=== Work task ===
Show, in full, each line of the data that contains "Before".

(Web document revisions)
* * *

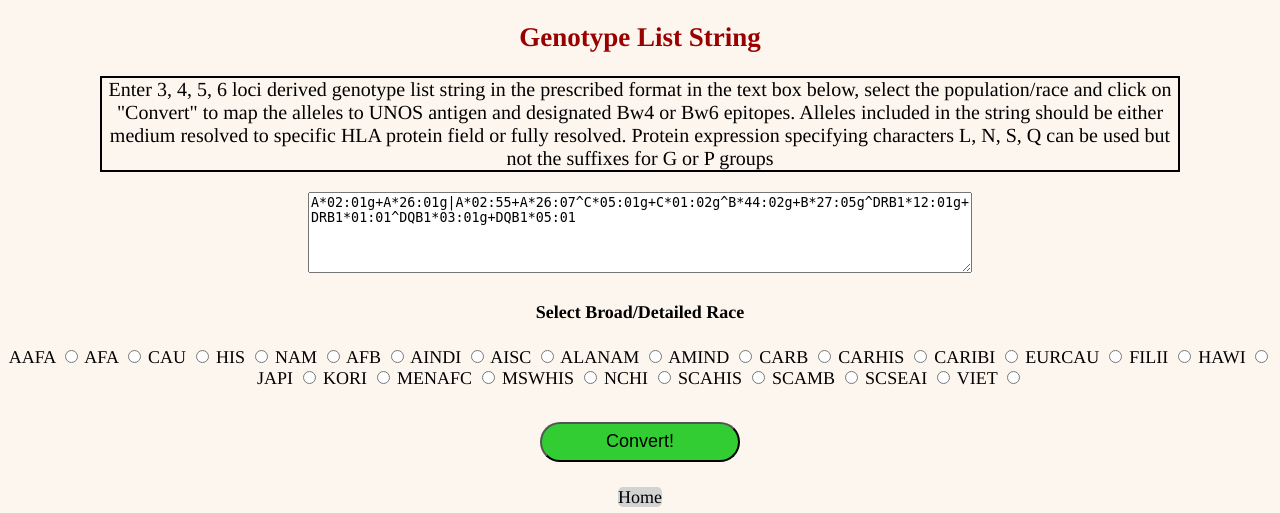
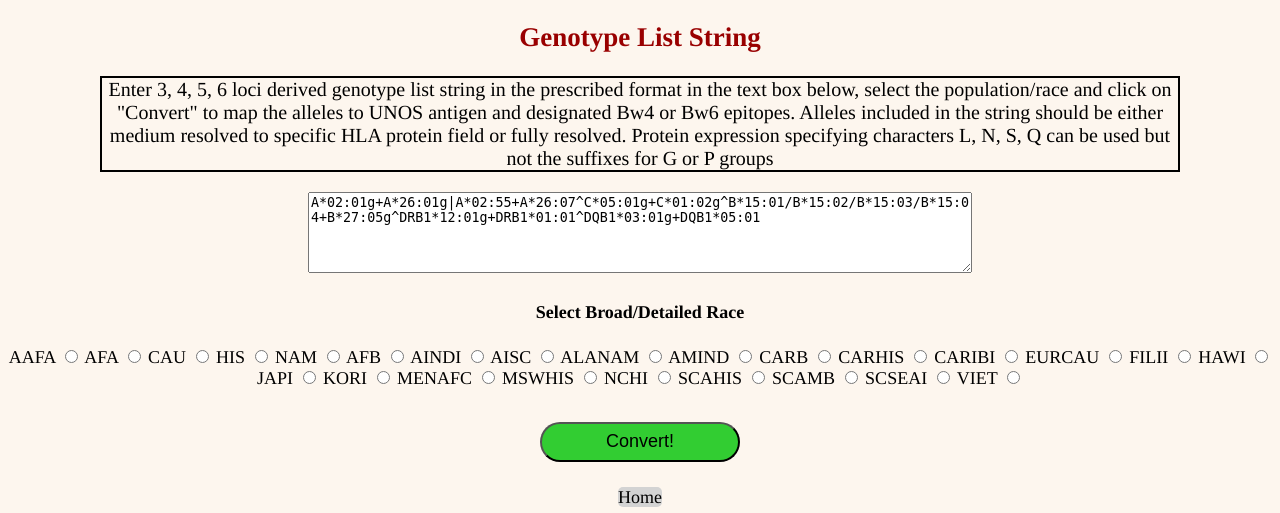
Before and after one commit to lgragert/hla-who-to-unos, a Django app: page /gl_string in a window 1280 px wide. Shown: the top 513 px of the page. Run offline with Django 3.2, Linux system fonts and the light colour scheme.

```diff
--- a/conversion_tool/templates/gl_string.html
+++ b/conversion_tool/templates/gl_string.html
@@ -12,7 +12,7 @@
     <p id="allele_para"> Enter 3, 4, 5, 6 loci derived genotype list string in the prescribed format in the text box below, select the population/race and click on "Convert" to map the alleles  to UNOS antigen and designated Bw4 or Bw6 epitopes. Alleles included in the string should be either medium resolved to specific HLA protein field or fully resolved. Protein expression specifying characters L, N, S, Q can be used but not the  suffixes for G or P groups</p>
 
     <form action="{% url 'convert_3' %}" method="get">
-       <textarea name = "userinput1" rows = "5" cols = "80" >A*02:01g+A*26:01g|A*02:55+A*26:07^C*05:01g+C*01:02g^B*44:02g+B*27:05g^DRB1*12:01g+DRB1*01:01^DQB1*03:01g+DQB1*05:01</textarea>
+       <textarea name = "userinput1" rows = "5" cols = "80" >A*02:01g+A*26:01g|A*02:55+A*26:07^C*05:01g+C*01:02g^B*15:01/B*15:02/B*15:03/B*15:04+B*27:05g^DRB1*12:01g+DRB1*01:01^DQB1*03:01g+DQB1*05:01</textarea>
         <br />
 
     <h4> Select Broad/Detailed Race </h4>
```
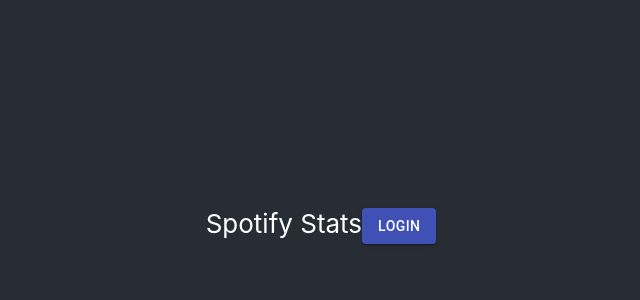
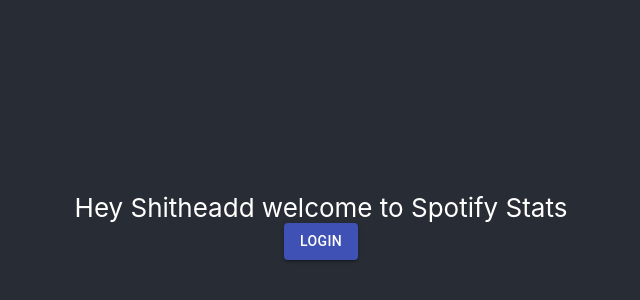
Before and after one commit to lorenzoparas/spotify-stats, a React (Create React App) app in the folder spotify-stats/: page / in a window 1280 px wide. Shown: the part 174-474 px from the top of the page, without its empty margins (319-959 px from the left). Built offline with nearby package versions, Linux system fonts and the light colour scheme.

Commit message:
finished implemenation fo welcoming user

```diff
--- a/spotify-stats/src/pages/Home.jsx
+++ b/spotify-stats/src/pages/Home.jsx
@@ -16,10 +16,12 @@
 
     return (
         <div>
-            Spotify Stats
-            <Button variant="contained" color="primary" onClick={handleLogin}>
+            Hey Shitheadd welcome to Spotify Stats
+            <div>
+                <Button variant="contained" color="primary" onClick={handleLogin}>
                 LOGIN
-            </Button>
+                </Button>
+            </div>
         </div>
     );
 }
```
Also changed, not shown: 1 other file (tests, documents, lock files or other folders).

* * *

=== Answer space ===
Before and after one commit to lgragert/hla-who-to-unos, a Django app: page /gl_string in a window 1280 px wide. Shown: the top 513 px of the page. Run offline with Django 3.2, Linux system fonts and the light colour scheme.
Before and after one commit to lorenzoparas/spotify-stats, a React (Create React App) app in the folder spotify-stats/: page / in a window 1280 px wide. Shown: the part 174-474 px from the top of the page, without its empty margins (319-959 px from the left). Built offline with nearby package versions, Linux system fonts and the light colour scheme.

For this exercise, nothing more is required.